*** INFORMATION PROVIDED ***

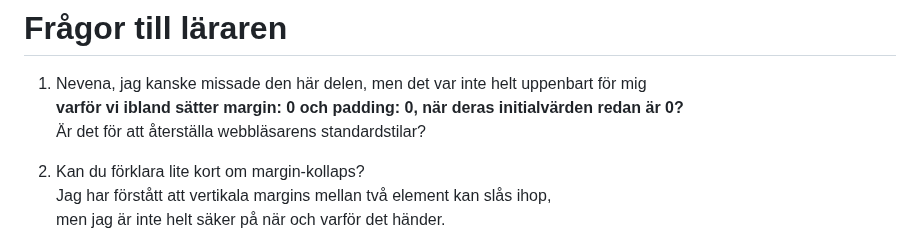
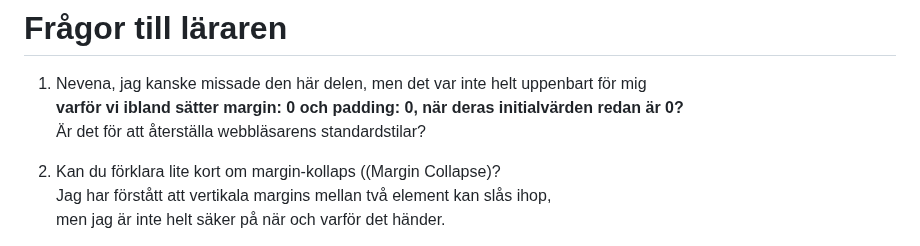
Before and after one commit to WEBD26JON/HTML-CSS, a Markdown page: fragor.md, the part around the change. Rendered like a GitHub page.

Commit message:
Update margin-collapse question in fragor.md
Clarify margin-collapse question and correct formatting.

```diff
--- a/fragor.md
+++ b/fragor.md
@@ -4,7 +4,7 @@
    **varför vi ibland sätter margin: 0 och padding: 0, när deras initialvärden redan är 0?**<br>
    Är det för att återställa webbläsarens standardstilar?
 
-2. Kan du förklara lite kort om margin-kollaps?<br>
+2. Kan du förklara lite kort om margin-kollaps ((Margin Collapse)?<br>
    Jag har förstått att vertikala margins mellan två element kan slås ihop, <br>
    men jag är inte helt säker på när och varför det händer.
 
```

*** End of INFORMATION PROVIDED ***

— GOAL OF THE EXERCISE —
For the word "varför", report how many lines of the records contain it; respond with the number only.

— THE ANSWER —
2